Drive down Wisconsin’s county roads on a crisp fall day and you'll see farmers maneuvering combines across their fields, harvesting bushels upon bushels of corn. Farmers help ensure a bountiful harvest by applying fertilizers that provide crops with vital nutrients.
One such nutrient, nitrogen, makes individual plants stronger and improves crop yields. Until the mid-1900s, farmers turned to animal manure and legumes to provide crops with this essential nutrient, but the adoption of synthetic fertilizers by industrial agriculture in the 1950s changed the game. Though they’ve increased food production worldwide, these fertilizers are often applied in excess of what plants require, leading to surface and groundwater contamination and other environmental issues.
Meanwhile, UW-Madison scientists have been studying nitrogen fixation – the process by which atmospheric nitrogen is converted into a form useable by plants – and looking for alternatives that might help reduce applications of synthetic fertilizers from another angle. In 2018, bacteriology and agronomy professor Jean-Michel Ané and his collaborators identified another potential game-changer for industrial agriculture in the form of a variety of corn from Mexico. The corn uses a viscous and slime-like gel to host bacteria that fix nitrogen on aerial roots, clumps of roots that protrude from the plant’s stalks. Indigenous Oaxacan communities, recognizing that this gel helped their plants thrive in poor soils, have actively grown and selected this corn in their fields for centuries. But for the academic community, it was the first time that they had observed a variety of corn that could acquire a significant amount of nitrogen from the air by partnering with bacteria.
Gel exudes from the aerial roots of a special nitrogen-fixing corn variety growing
at West Madison Agricultural Research Station.
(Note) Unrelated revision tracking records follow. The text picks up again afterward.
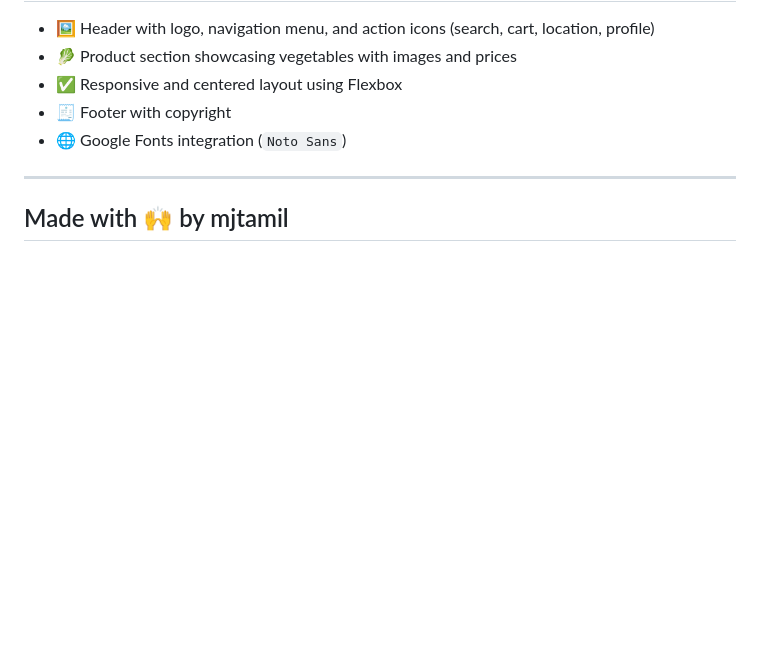
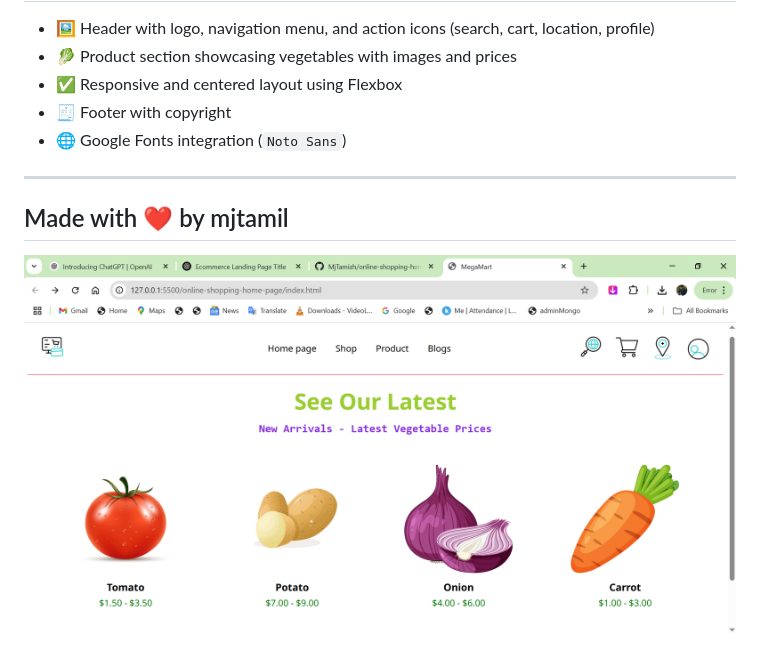
Before and after one commit to MjTamizh/online-shopping-home-page, a Markdown page: README.md, the part around the change. GitHub-like rendering; pictures changed too: image.png (added); blank space fills up the shorter version.

Commit message:
project picture

```diff
--- a/README.md
+++ b/README.md
@@ -15,4 +15,5 @@ Welcome to **MegaMart**, a responsive and clean eCommerce landing page built usi
 
 ---
 
-## Made with 🙌 by mjtamil
+## Made with ❤️ by mjtamil
+![alt text](image.png)
```
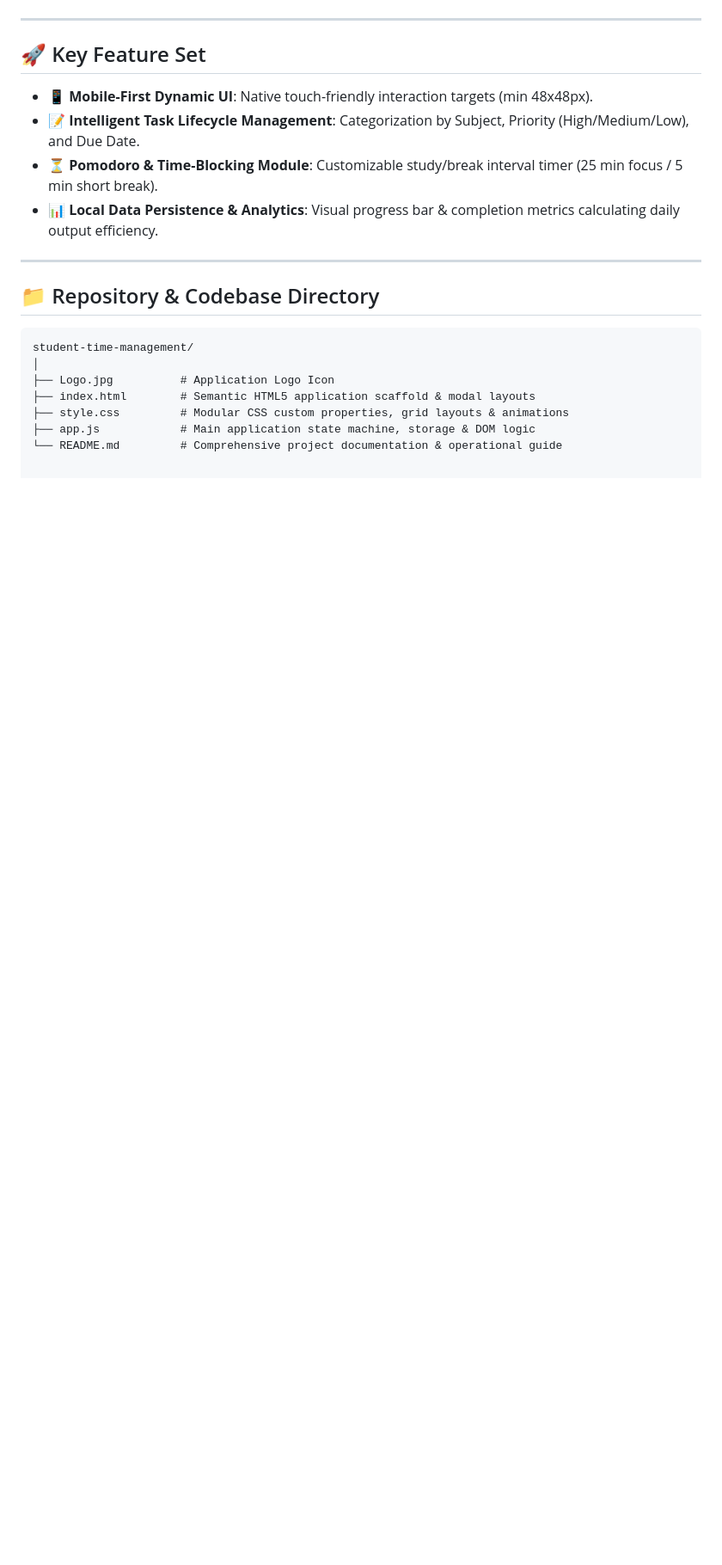
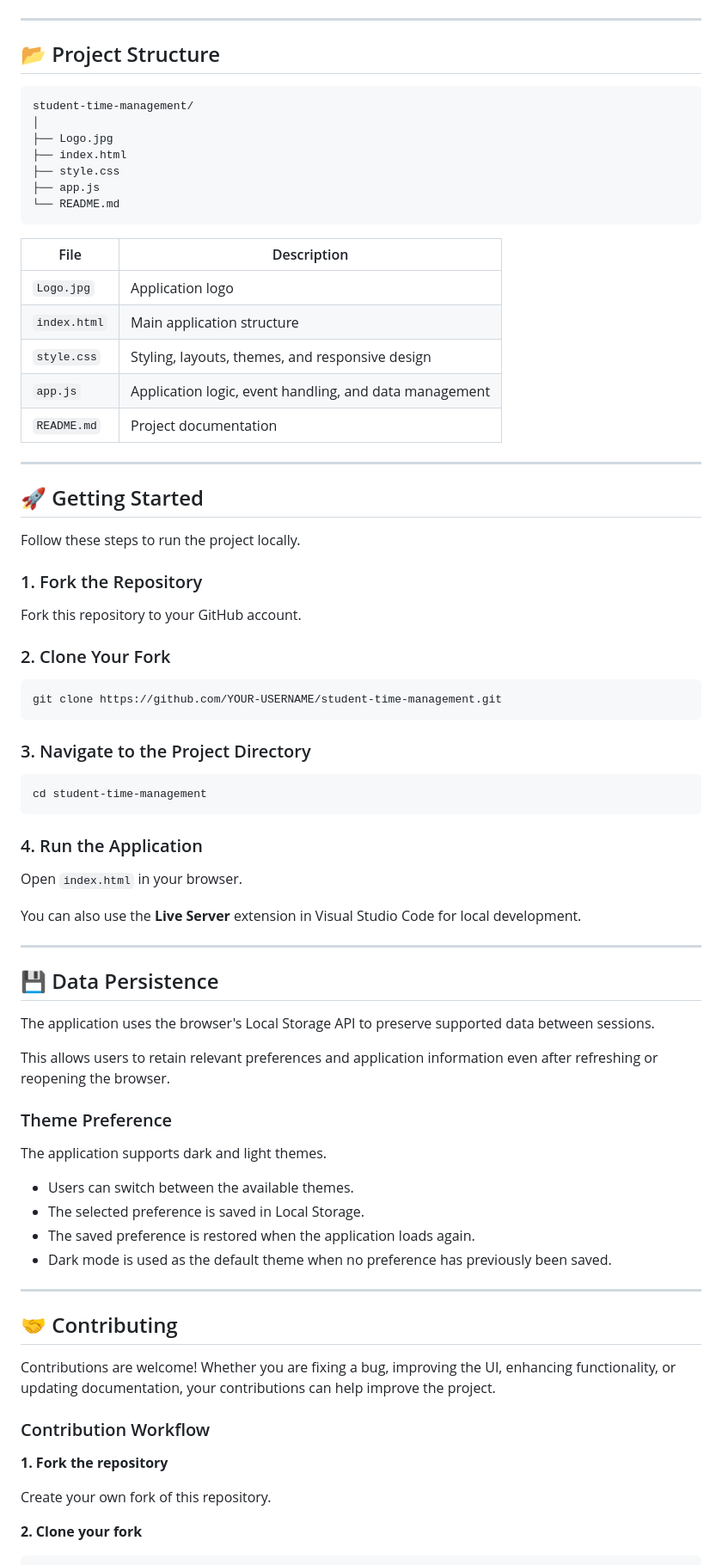
Before and after one commit to Asmit-Singh-01/student-time-management, a Markdown page: README.md, the part around one of its changes. Shown at 86% size. Drawn GitHub-style; blank space fills up the shorter version.

````diff
--- a/README.md
+++ b/README.md
@@ -61,22 +73,82 @@ This project strictly avoids external frameworks (React, Angular, Vue) or heavy
 
 ---
 
-## 🚀 Key Feature Set
-
-* 📱 **Mobile-First Dynamic UI**: Native touch-friendly interaction targets (min 48x48px).
-* 📝 **Intelligent Task Lifecycle Management**: Categorization by Subject, Priority (High/Medium/Low), and Due Date.
-* ⏳ **Pomodoro & Time-Blocking Module**: Customizable study/break interval timer (25 min focus / 5 min short break).
-* 📊 **Local Data Persistence & Analytics**: Visual progress bar & completion metrics calculating daily output efficiency.
-
----
-
-## 📁 Repository & Codebase Directory
+## 📂 Project Structure
 
 ```text
 student-time-management/
 │
-├── Logo.jpg          # Application Logo Icon
-├── index.html        # Semantic HTML5 application scaffold & modal layouts
-├── style.css         # Modular CSS custom properties, grid layouts & animations
-├── app.js            # Main application state machine, storage & DOM logic
-└── README.md         # Comprehensive project documentation & operational guide
+├── Logo.jpg
+├── index.html
+├── style.css
+├── app.js
+└── README.md
+```
+
+| File | Description |
+|---|---|
+| `Logo.jpg` | Application logo |
+| `index.html` | Main application structure |
+| `style.css` | Styling, layouts, themes, and responsive design |
+| `app.js` | Application logic, event handling, and data management |
+| `README.md` | Project documentation |
+
+---
+
+## 🚀 Getting Started
+
+Follow these steps to run the project locally.
+
+### 1. Fork the Repository
+
+Fork this repository to your GitHub account.
+
+### 2. Clone Your Fork
+
+```bash
+git clone https://github.com/YOUR-USERNAME/student-time-management.git
+```
+
+### 3. Navigate to the Project Directory
+
+```bash
+cd student-time-management
+```
+
+### 4. Run the Application
+
+Open `index.html` in your browser.
+
+You can also use the **Live Server** extension in Visual Studio Code for local development.
+
+---
+
+## 💾 Data Persistence
+
+The application uses the browser's Local Storage API to preserve supported data between sessions.
+
+This allows users to retain relevant preferences and application information even after refreshing or reopening the browser.
+
+### Theme Preference
+
+The application supports dark and light themes.
+
+- Users can switch between the available themes.
+- The selected preference is saved in Local Storage.
+- The saved preference is restored when the application loads again.
+- Dark mode is used as the default theme when no preference has previously been saved.
+
+---
+
+## 🤝 Contributing
+
+Contributions are welcome! Whether you are fixing a bug, improving the UI, enhancing functionality, or updating documentation, your contributions can help improve the project.
+
+### Contribution Workflow
+
+**1. Fork the repository**
+
+Create your own fork of this repository.
+
+**2. Clone your fork**
+
````
Also changed, not shown: other parts of README.md (+102 -31 lines).
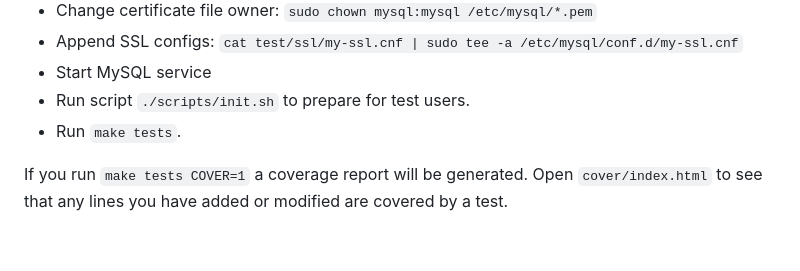
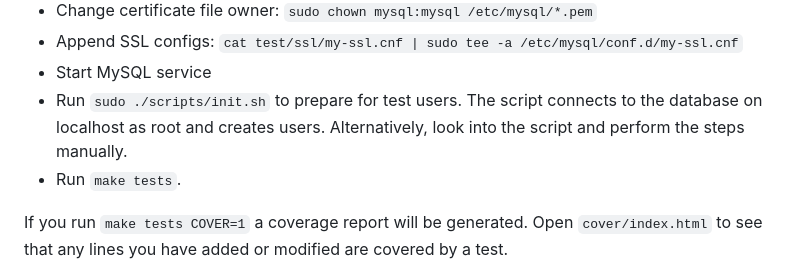
Before and after one commit to mysql-otp/mysql-otp, a Markdown page: README.md, the part around the change. Rendered like a GitHub page; blank space fills up the shorter version.

Commit message:
Update README.md
Co-authored-by: Viktor Söderqvist <viktor.soderqvist@est.tech>

```diff
--- a/README.md
+++ b/README.md
@@ -131,7 +131,9 @@ To test aginast MySQL or MariaDB running in localhost, follow the below steps:
 - Change certificate file owner: `sudo chown mysql:mysql /etc/mysql/*.pem`
 - Append SSL configs: `cat test/ssl/my-ssl.cnf | sudo tee -a /etc/mysql/conf.d/my-ssl.cnf`
 - Start MySQL service
-- Run script `./scripts/init.sh` to prepare for test users.
+- Run `sudo ./scripts/init.sh` to prepare for test users.
+  The script connects to the database on localhost as root and creates users.
+  Alternatively, look into the script and perform the steps manually.
 - Run `make tests`.
 
 If you run `make tests COVER=1` a coverage report will be generated. Open
```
Photo: Michael P. King.
Since then, Ané and his team have identified and performed experiments in other plants, like sorghum, that also fix nitrogen in this way. Their preliminary tests suggest that approximately 10% of bacteria in the gels help these varieties of corn and sorghum fix 30% to 80% of their nitrogen; the function of the remaining bacteria remains unknown.
Now UW-Madison scientists want to see if they can harness the bacteria to help cereal crops like corn and sorghum fix nitrogen longer and more efficiently.
Assistant Professor Ophelia Venturelli.
Photo: Robin Davies.
Design, test, learn, repeat
For this project, Ané has teamed up with assistant professor of biochemistry Ophelia Venturelli. Venturelli models bacteria and other microbial communities on computers and then moves to the lab, where she creates communities in the lab to study how they interact and how those interactions lead to community-level behaviors, such as the production and degradation of compounds that influence plant phenotypes.
“These microbial communities are complex, highly dynamic networks that respond to their environment. They have a collective behavior that’s more than the sum of their parts,” said Venturelli. “We want to understand that systems-level function and also its stability, how the system can maintain this function over time.”
So far, the team has isolated bacteria from the gels of corn and sorghum plants. Ané is studying the basic properties of each bacterium and identifying which ones to use in a representative synthetic community. A postdoctoral researcher in the Venturelli Lab, Claire Palmer, will create and study this representative community in the lab, and improve its ability to fix nitrogen using computational modeling.
The models help the team identify which microbes and microbe-microbe interactions play a critical role in nitrogen fixation.
“There’s such a big space of how many random combinations you can put together, that the model is much more efficient at getting us there,” Venturelli explained. “Models help us rationally design communities and identify properties that we wouldn’t be able to by random sampling alone.”
Using the results of their models, Palmer and Venturelli will introduce different diazotrophs – bacteria that fix atmospheric nitrogen gas into a more usable form – into the community. They’ll observe how the microbes within the community affect the diazotrophs’ growth and nitrogen-fixing behavior and then model these interactions.
Venturelli hopes to have enough experimental data by the end of 2021 to start the modeling process and identify microbes and microbe-microbe interactions that are important to nitrogen-fixation. Microbial blends will be applied to cross-bred plants and to native varieties that rely on gels and aerial roots for nitrogen fixation. If all goes well, farmers may witness another shift in the field of fertilizers – one toward gel-based sources of nitrogen.